Ewe okra is small in size, averaging 7-10 centimeters in length, and has a short, angular, and compact shape with slight tapering toward the non-stem end. The semi-smooth, firm skin has many pronounced ribs running lengthwise and is dark green, coated in a light green velvety fuzz. Underneath the skin, the pale green to white flesh is mucilaginous, tender, and contains many cream-colored, oval seeds in a central cavity. Ewe okra has a crisp texture with a sweet, green flavor reminiscent of eggplant and asparagus.
Ewe okra is available year-round in select regions in Africa, with a peak season in the summer.
Ewe okras belong to the Malvaceae family and are edible seed pods that grow on a leafy shrub or bush that can reach up to two meters in height. Also known as Anlo Fetri, Ewe okra is a short, stouter variety found in Africa that is named after the Anlo-Ewe people in Southeastern Ghana who cultivate the variety for selling in fresh markets and utilize the nutritious pods as a daily part of their diet. Ewe okras grow in warm, tropical climates and are easy-to-grow, adaptable to many different types of soils, and are a cut-and-come-again variety providing a fresh, abundant harvest for prolonged seasons.
Ewe okra contains vitamins A, B, and C, fiber, calcium, potassium, and iron.
Ewe okra can be consumed raw, sprinkled with salt and pepper or sliced in salads, but it is most commonly consumed in cooked applications such as steaming, boiling, baking, frying, grilling, and stewing. Used in its young, immature stage, Ewe okras can be sliced, dipped, breaded, and fried, pickled for extended use, chopped, blanched and frozen, canned, or sautéed with other vegetables. The green pods also act as a thickening agent and are used in stews, soups, and gravies, or they can be used as a substitute for eggplant which is also a common ingredient seen in African cooking. In addition to fresh cooking, the pods can be dried, ground into a flour, and used as an all-purpose ingredient to help thicken recipes and increase flavor. Ewe okra pairs well with spinach, pumpkin seeds, corn, tomatoes, onions, sweet pepper, scotch bonnet peppers, mushrooms, garlic ginger, beef, crabs, prawns, crayfish, and dried or smoked fish. The pods should be harvested and used immediately for best flavor, but they will also keep 2-3 days when stored in a paper bag in the refrigerator.

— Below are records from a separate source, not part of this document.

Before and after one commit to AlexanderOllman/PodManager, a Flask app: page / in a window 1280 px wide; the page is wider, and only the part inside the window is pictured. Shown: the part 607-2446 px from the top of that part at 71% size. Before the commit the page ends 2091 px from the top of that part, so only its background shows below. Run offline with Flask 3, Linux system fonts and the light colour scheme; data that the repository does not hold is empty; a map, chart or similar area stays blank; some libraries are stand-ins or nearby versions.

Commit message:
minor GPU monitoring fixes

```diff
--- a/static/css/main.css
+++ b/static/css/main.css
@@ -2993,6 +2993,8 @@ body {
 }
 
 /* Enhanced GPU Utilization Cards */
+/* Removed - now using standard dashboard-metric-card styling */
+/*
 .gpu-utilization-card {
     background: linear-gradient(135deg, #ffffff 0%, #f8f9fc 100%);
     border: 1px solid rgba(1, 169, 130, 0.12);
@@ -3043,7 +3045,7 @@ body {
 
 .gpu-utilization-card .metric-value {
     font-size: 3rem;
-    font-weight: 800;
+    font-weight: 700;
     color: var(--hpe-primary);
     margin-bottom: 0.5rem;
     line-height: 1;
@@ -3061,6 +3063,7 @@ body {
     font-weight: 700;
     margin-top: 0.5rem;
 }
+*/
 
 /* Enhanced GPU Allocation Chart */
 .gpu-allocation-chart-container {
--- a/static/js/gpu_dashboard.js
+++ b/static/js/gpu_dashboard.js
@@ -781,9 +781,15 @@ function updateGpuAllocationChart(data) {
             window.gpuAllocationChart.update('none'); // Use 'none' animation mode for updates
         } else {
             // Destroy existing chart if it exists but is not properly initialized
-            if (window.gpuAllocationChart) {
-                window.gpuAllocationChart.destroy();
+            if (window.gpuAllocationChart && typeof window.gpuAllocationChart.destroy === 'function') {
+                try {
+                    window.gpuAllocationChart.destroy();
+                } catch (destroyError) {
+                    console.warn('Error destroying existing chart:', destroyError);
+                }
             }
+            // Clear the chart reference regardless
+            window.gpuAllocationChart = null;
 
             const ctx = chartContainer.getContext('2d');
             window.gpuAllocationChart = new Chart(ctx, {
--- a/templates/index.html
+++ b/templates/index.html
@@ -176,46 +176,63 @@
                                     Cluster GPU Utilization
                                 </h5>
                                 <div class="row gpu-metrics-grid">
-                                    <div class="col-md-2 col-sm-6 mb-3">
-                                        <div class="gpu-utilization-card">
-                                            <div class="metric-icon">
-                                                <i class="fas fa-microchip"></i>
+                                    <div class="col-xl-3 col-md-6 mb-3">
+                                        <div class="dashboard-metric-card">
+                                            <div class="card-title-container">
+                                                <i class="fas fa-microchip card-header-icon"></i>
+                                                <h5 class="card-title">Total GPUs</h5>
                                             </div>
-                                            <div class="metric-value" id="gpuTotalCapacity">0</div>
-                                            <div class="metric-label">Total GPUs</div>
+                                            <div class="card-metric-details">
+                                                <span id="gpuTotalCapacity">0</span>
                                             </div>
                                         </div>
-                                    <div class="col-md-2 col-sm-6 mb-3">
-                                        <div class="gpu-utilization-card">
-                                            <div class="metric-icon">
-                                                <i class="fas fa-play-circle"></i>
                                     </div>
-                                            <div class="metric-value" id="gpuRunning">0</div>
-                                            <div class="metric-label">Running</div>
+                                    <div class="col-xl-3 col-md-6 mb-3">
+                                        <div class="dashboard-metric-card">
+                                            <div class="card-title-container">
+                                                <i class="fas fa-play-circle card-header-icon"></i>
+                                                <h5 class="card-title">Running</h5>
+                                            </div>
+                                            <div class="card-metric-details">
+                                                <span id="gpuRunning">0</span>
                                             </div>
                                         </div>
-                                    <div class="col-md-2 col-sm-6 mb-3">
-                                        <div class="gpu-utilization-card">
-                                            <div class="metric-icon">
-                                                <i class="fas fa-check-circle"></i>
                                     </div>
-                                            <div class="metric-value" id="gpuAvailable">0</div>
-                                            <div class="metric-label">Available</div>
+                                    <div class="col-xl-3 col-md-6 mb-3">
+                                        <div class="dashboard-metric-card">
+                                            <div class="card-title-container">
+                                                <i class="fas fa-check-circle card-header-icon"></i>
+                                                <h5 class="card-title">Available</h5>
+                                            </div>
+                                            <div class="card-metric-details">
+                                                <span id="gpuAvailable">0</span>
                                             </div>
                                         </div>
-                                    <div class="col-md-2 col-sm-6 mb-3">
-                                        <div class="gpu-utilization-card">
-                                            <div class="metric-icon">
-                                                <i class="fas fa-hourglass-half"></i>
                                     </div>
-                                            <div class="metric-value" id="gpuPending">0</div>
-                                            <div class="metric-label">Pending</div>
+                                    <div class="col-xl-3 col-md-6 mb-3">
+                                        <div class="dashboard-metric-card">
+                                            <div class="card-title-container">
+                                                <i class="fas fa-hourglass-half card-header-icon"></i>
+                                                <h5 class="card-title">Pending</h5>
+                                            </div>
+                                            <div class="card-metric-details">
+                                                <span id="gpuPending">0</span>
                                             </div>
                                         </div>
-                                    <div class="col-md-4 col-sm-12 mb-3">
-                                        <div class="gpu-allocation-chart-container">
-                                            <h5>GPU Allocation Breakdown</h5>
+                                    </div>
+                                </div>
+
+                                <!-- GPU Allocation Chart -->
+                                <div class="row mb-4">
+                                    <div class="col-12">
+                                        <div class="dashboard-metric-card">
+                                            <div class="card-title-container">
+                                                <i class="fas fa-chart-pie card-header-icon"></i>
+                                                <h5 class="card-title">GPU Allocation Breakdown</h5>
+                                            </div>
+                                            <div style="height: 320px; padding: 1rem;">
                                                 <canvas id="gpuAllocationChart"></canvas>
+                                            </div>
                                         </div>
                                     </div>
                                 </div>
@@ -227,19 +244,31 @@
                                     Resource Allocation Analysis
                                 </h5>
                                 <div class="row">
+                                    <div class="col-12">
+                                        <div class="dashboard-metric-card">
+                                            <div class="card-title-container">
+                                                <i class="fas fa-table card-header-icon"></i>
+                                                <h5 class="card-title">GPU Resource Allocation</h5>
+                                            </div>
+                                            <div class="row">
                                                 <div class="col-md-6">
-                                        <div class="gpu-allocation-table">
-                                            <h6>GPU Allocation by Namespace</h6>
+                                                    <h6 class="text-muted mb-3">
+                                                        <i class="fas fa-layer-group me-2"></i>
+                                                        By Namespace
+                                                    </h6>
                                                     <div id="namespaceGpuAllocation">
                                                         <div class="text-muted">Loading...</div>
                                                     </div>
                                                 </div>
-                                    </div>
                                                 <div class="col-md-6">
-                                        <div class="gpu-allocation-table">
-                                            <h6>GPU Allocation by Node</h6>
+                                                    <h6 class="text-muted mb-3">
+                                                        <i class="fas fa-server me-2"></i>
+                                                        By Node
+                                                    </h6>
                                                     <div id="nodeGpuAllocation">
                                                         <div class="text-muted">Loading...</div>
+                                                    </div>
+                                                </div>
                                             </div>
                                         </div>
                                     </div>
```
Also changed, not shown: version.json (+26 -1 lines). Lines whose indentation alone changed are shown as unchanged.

Ewe okra, also known as Okro in Africa, is the staple ingredient in the traditional okro soup of the Anlo-Ewe people located in Southeastern Ghana. Ewe is a broad term used for many local groups across Benin, Nigeria, and Ghana, all with diverse traditions and customs such as the Anlo-Ewe group in Ghana, and many of these groups cultivate the Ewe okra plant as a source of income and consume the pods as a nutritious dietary staple. Known as fetri detsi in Ewe, Okro soup is typically made with seafood or smoky meats and is mixed with okra and cooked vegetables such as mushrooms, eggplant, and corn. The soup is also served over baku of fufu, which are white paste-like doughs that absorb the soup’s flavors and provide a filling, starchy accompaniment.
Ewe okra is native to select regions in Western Africa, specifically Southeastern Ghana. While the exact origins are unknown, Ewe okras are primarily localized to Western Africa and are found growing wild and are cultivated on a small scale for resale at fresh markets.